Photos from Press Association via The British MonarchyThe British Monarchy, BBC TV1; WPA Pool and WPA Pool via Getty; and Getty as indicated

British Royal Wedding Four Years On: Linleys, Chattos and Gloucesters

Royal Hats Some of my favourite royal hats worn at the wedding of the Duke and Duchess of Cambridge four years ago were worn by extended members of the British Royal family. Here is the first of two posts devoted to looking back at these hats.

Viscountess Linley kicks off our review in a straw based cocktail hat covered in small rectangles of silk. These rectangles were placed to form the petals for structured flowers, anchored with pearl button centres. These most unusual flowers were not only striking, but created the most wonderfully layered and textured effect on the hat. With her streamlined cream Roland Mouret coat, the Stephen Jones designed hat made for a modern and very chic ensemble.

Lady Sarah Chatto also turned to Stephen Jones for her grey straw saucer hat. I adore the juxtaposition between the modern shape of the hat and Sarah’s 1950s inspired Jasper Conran dress. Lady Sarah has cream and black versions of this same hat that she wears frequently, sometimes with the addition of a brooch on the top of the hat. If you start the wedding video at 38:00, you’ll see the brooch sparkling on the hat during her arrival at the Abbey.

Viscountess Linley, Countess of Ulster and Lady Sarah Chatto, April 29, 2011 | Royal Hats

The Countess of Ulster (pictured above in front of Lady Sarah, wore a small black straw percher hat. Her mother-in-law, the Duchess of Gloucester (below), wore a dramatic navy and white hat. With a small white straw crown and large navy saddle brim, the hat was trimmed with curled ribbons around two sweeping navy feathers. This hat is much bolder than what we’re used to seeing on the Duchess and I thought it was smashing on her.

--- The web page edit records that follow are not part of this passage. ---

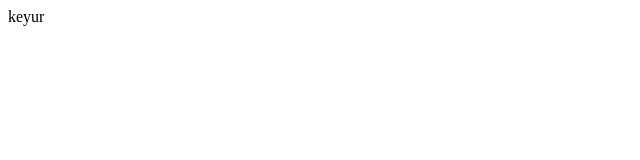
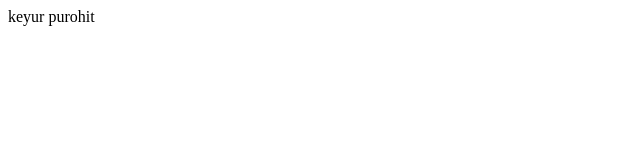
Before and after one commit to akshay12757/keyur01.github.io, a plain HTML site: page index.html in a window 1280 px wide. Shown: the full height of the page, 0-640 px from the left. Drawn offline with Linux system fonts and the light colour scheme.

Commit message:
first commit 1

```diff
--- a/index.html
+++ b/index.html
@@ -6,6 +6,6 @@
     <title>Document</title>
 </head>
 <body>
-    keyur
+    keyur purohit
 </body>
 </html>
```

 The Duke and Duchess of Gloucester’s two daughters, Lady Davina Lewis and Lady Rose Gilman, also attended the wedding. Lady Rose’s headpiece consisted of a a large white headband topped with a large, muti-layered pinwheel flower. The pinwheel, in a slightly darker shade of grey than her coat dress, looked to be centered with faux pearls.

Lady Davina Lewis and Lady Rose Gilman, April 29, 2011 | Royal Hats

While difficult to see here, Lady Davina’s hat was made of the same navy satin as her dress. Built on top of the cocktail hat’s round base was a tall slope of folded silk in high waves. The bottom of this trim was made in magenta silk, revealing a shock of pink contrast at the back of the hat. It is a rather avant garde piece that you might need to see on video for a better look (you can see the Gloucester family’s arrival at Westminster Abbey here at 37:00).

Lady Davina Lewis and Lady Rose Gilman, April 29, 2011 | Royal Hats Lady Davina Lewis and Lady Rose Gilman, April 29, 2011 | Royal Hats

This group of hats shows great creativity and style, don’t you think? Stay tuned later tomorrow morning for some beautiful hats worn by the Kent cousins.
Photos from Getty as indicated and BBC TV via The British Monarchy